Microsoft has an unexpected warning to those looking to upgrade Windows 10 to the latest version: no removable devices or storage allowed. The software behemoth has cautioned PC fans that the May 2019 Update, expected to be released in short order, won’t play nice with things like USB drives.
The Windows 10 May 2019 Update is one of the more eagerly-anticipated upgrades for Microsoft’s OS. It’s set to address some of the biggest annoyances of the platform, such as Windows deciding it knows best when to upgrade – and meaning you have to take an impromptu break when that happens.
Instead, users will be able to pause both feature and monthly updates. A pause will last seven days, and then users will be able to renew that for up to five times. After 35 days, though, that’s your lot: you’ll have to update before you can pause again.
Unfortunately while Microsoft may be addressing one update headache, it’s also running into a new one. According to a new support document, the May 2019 Update won’t install if you have an external USB device or SD memory card attached to your PC at the time. That, Microsoft says, is down to how drives are reassigned.
“Inappropriate drive reassignment can occur on eligible computers that have an external USB device or SD memory card attached during the installation of the May 2019 update,” Microsoft explains. “For this reason, these computers are currently blocked from receiving the May 2019 Update.”
For example, if you had a USB drive plugged into a port while you installed the May 2019 Update, that drive might be mapped to “G:” to begin with. After the update, however, it could have its mapping changed, to “H:” or something else. As a result, Microsoft has opted to block the update altogether.

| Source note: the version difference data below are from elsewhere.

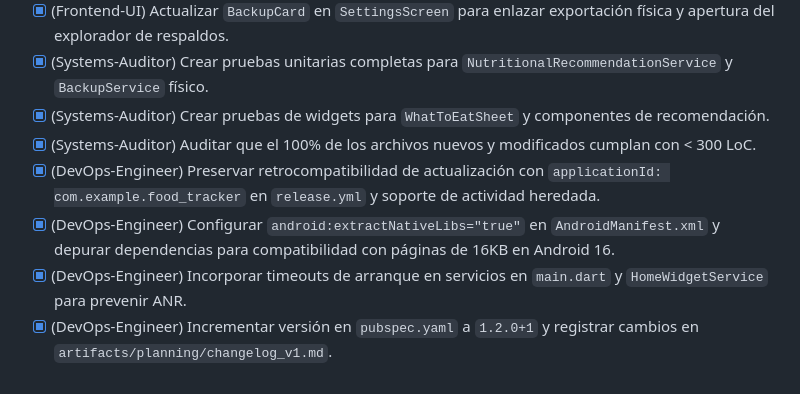
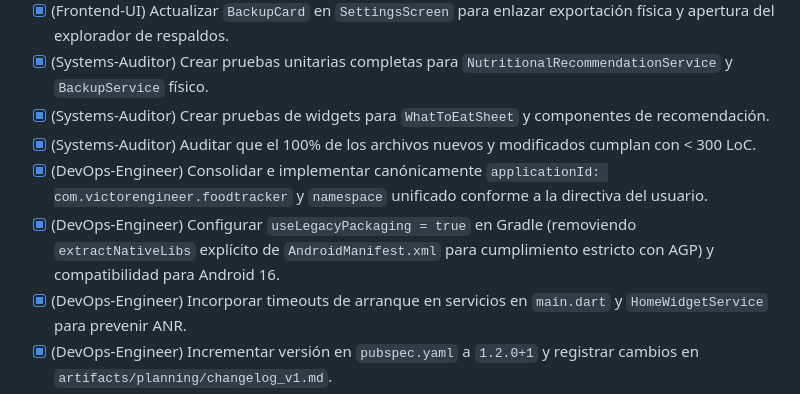
Before and after one commit to VICTOREB13/App-Food-Tracker, a Markdown page: artifacts/planning/task.md, the part around the change. Drawn GitHub-style.

Commit message:
docs: align changelog and task list with canonical applicationId and useLegacyPackaging

```diff
--- a/artifacts/planning/task.md
+++ b/artifacts/planning/task.md
@@ -134,8 +134,8 @@ tags: [proyecto, tasks, checklist, v1-2-0]
 - [x] (Systems-Auditor) Crear pruebas unitarias completas para `NutritionalRecommendationService` y `BackupService` físico.
 - [x] (Systems-Auditor) Crear pruebas de widgets para `WhatToEatSheet` y componentes de recomendación.
 - [x] (Systems-Auditor) Auditar que el 100% de los archivos nuevos y modificados cumplan con < 300 LoC.
-- [x] (DevOps-Engineer) Preservar retrocompatibilidad de actualización con `applicationId: com.example.food_tracker` en `release.yml` y soporte de actividad heredada.
-- [x] (DevOps-Engineer) Configurar `android:extractNativeLibs="true"` en `AndroidManifest.xml` y depurar dependencias para compatibilidad con páginas de 16KB en Android 16.
+- [x] (DevOps-Engineer) Consolidar e implementar canónicamente `applicationId: com.victorengineer.foodtracker` y `namespace` unificado conforme a la directiva del usuario.
+- [x] (DevOps-Engineer) Configurar `useLegacyPackaging = true` en Gradle (removiendo `extractNativeLibs` explícito de `AndroidManifest.xml` para cumplimiento estricto con AGP) y compatibilidad para Android 16.
 - [x] (DevOps-Engineer) Incorporar timeouts de arranque en servicios en `main.dart` y `HomeWidgetService` para prevenir ANR.
 - [x] (DevOps-Engineer) Incrementar versión en `pubspec.yaml` a `1.2.0+1` y registrar cambios en `artifacts/planning/changelog_v1.md`.
 
```
Also changed, not shown: artifacts/planning/changelog_v1.md (+2 -2 lines).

What’s likely to cause confusion, however, is Microsoft’s error message. Although this new support document is clear about the issue the May 2019 Update faces when removable storage is present, the dialog the company warns users to expect isn’t. Instead, all it says amounts to “This PC can’t upgraded to Windows 10,” and suggests that there’s “hardware that isn’t ready for this version” of the OS.
The workaround is fairly straightforward: unplug any USB drives or other devices, and take out any SD cards. Slightly ominously, though, that still might not leave you entirely safe from the May 2019 Update error. “The drive reassignment is not limited to removable drives,” Microsoft warns. “Internal hard drives can also be affected.”

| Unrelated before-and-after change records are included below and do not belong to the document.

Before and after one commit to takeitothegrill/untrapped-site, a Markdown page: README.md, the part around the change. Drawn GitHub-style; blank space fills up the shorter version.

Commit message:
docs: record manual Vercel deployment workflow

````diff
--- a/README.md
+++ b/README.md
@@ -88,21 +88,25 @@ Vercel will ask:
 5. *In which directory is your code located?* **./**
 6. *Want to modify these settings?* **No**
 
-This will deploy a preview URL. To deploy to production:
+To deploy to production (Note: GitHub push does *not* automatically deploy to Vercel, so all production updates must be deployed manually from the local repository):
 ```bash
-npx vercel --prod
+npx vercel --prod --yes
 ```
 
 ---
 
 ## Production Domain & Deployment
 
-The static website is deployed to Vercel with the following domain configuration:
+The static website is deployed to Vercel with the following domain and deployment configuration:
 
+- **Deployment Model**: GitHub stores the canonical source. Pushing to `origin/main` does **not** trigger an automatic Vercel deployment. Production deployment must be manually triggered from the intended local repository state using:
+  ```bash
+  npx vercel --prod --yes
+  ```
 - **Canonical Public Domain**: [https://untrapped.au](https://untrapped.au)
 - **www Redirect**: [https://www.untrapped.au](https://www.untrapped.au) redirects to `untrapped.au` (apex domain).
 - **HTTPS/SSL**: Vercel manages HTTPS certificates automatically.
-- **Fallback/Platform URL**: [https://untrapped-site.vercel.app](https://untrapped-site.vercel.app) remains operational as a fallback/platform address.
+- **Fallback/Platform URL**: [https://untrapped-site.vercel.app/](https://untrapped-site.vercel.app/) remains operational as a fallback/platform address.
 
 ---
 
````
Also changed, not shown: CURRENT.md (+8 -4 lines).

The good news is that Microsoft is working on a fix. The bad, however, is that it won’t be ready until “a future servicing update” for the OS. If you’re a Windows Insider, Microsoft says you can expect a fix from build 18877 on.
Ironically, one of the upcoming changes to Windows 10 address USB devices specifically – or, more accurately, when you’re okay to unplug them. Rather than having to first eject the drive and wait for the “it’s safe to remove” message, the OS will allow you to unplug with a Quick Removal mode without ill-effect on data.